Check each line of the data, and copy those where "info" appears.

****************************************

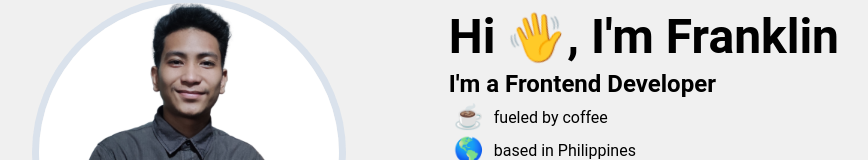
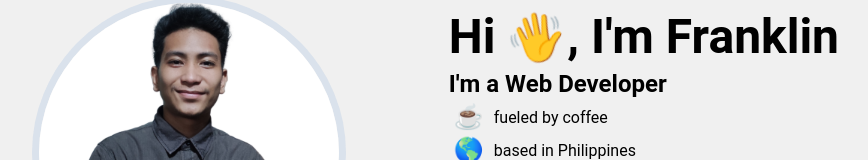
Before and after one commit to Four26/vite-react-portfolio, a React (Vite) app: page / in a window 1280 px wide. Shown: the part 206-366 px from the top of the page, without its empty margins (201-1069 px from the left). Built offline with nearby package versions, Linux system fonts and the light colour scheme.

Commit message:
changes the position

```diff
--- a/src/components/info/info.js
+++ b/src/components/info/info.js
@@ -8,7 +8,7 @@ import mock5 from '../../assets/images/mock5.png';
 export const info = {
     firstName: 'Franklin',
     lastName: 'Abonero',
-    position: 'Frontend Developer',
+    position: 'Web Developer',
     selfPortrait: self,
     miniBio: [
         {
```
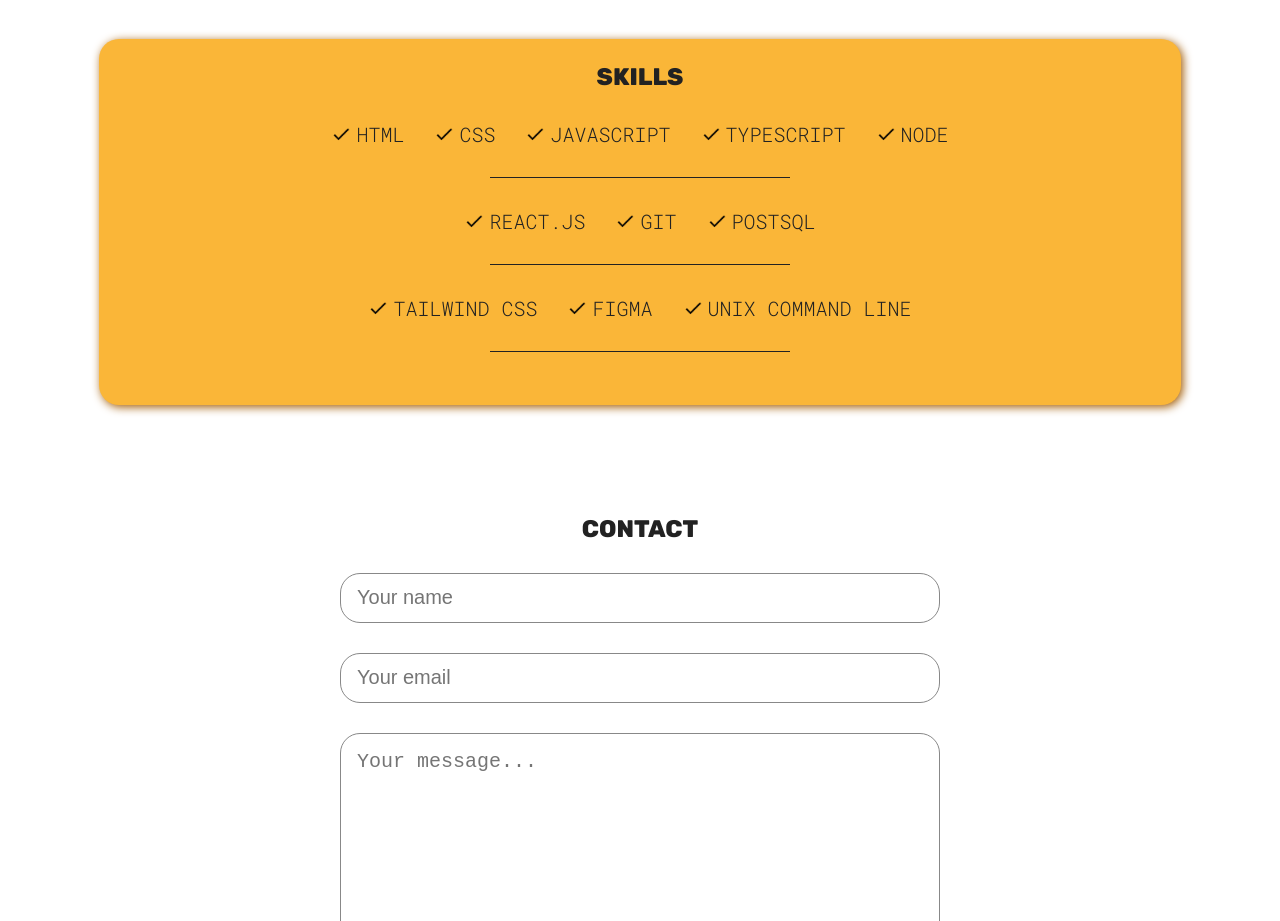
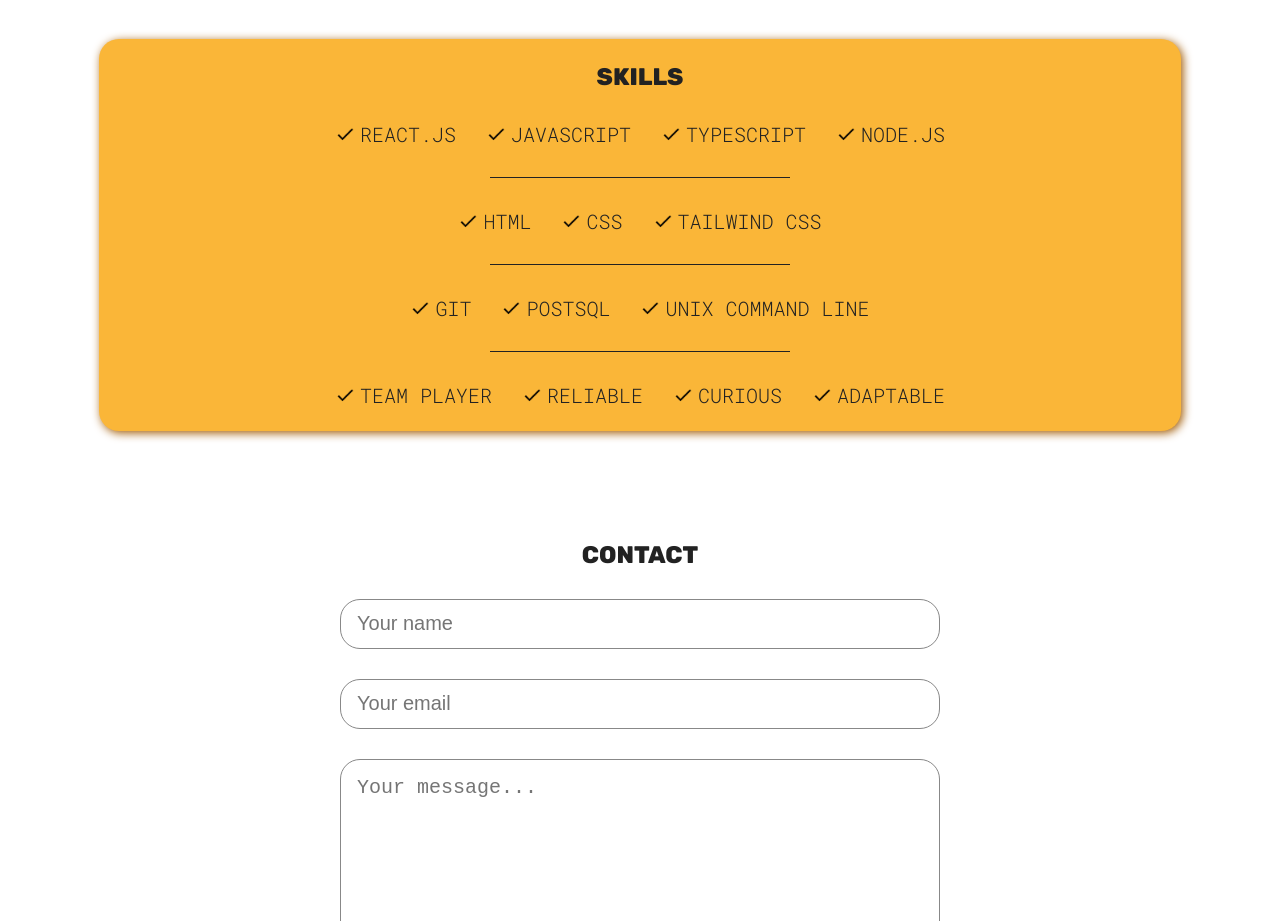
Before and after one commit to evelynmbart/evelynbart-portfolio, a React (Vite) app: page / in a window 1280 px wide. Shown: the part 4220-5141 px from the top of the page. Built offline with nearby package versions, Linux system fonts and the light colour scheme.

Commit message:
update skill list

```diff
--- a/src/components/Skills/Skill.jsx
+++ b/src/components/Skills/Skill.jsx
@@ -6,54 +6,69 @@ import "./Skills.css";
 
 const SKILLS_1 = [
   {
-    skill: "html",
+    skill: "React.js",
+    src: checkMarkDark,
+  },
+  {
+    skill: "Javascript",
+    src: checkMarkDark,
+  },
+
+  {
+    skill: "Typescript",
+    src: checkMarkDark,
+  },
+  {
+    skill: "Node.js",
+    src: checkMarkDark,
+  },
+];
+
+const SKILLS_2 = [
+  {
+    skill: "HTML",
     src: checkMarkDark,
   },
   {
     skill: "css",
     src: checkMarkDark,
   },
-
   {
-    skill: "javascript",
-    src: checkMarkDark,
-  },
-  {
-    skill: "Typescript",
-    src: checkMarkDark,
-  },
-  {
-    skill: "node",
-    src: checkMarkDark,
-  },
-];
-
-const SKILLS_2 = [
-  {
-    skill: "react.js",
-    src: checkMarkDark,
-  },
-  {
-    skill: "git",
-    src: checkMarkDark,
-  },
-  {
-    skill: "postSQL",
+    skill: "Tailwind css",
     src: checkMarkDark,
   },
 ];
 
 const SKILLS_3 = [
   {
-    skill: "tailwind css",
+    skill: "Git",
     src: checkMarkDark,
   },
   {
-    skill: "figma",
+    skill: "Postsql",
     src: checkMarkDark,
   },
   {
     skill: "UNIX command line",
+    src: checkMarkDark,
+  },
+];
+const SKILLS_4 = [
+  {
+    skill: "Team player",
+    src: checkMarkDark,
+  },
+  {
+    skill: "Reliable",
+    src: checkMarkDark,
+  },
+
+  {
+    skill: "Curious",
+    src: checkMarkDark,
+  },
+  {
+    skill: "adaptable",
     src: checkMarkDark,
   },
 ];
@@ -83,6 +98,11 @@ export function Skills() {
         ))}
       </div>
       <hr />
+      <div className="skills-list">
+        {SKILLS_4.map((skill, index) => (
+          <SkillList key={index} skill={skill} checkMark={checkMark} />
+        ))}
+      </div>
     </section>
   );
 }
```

****************************************

• _Response to this task_:
--- a/src/components/info/info.js
+++ b/src/components/info/info.js
 export const info = {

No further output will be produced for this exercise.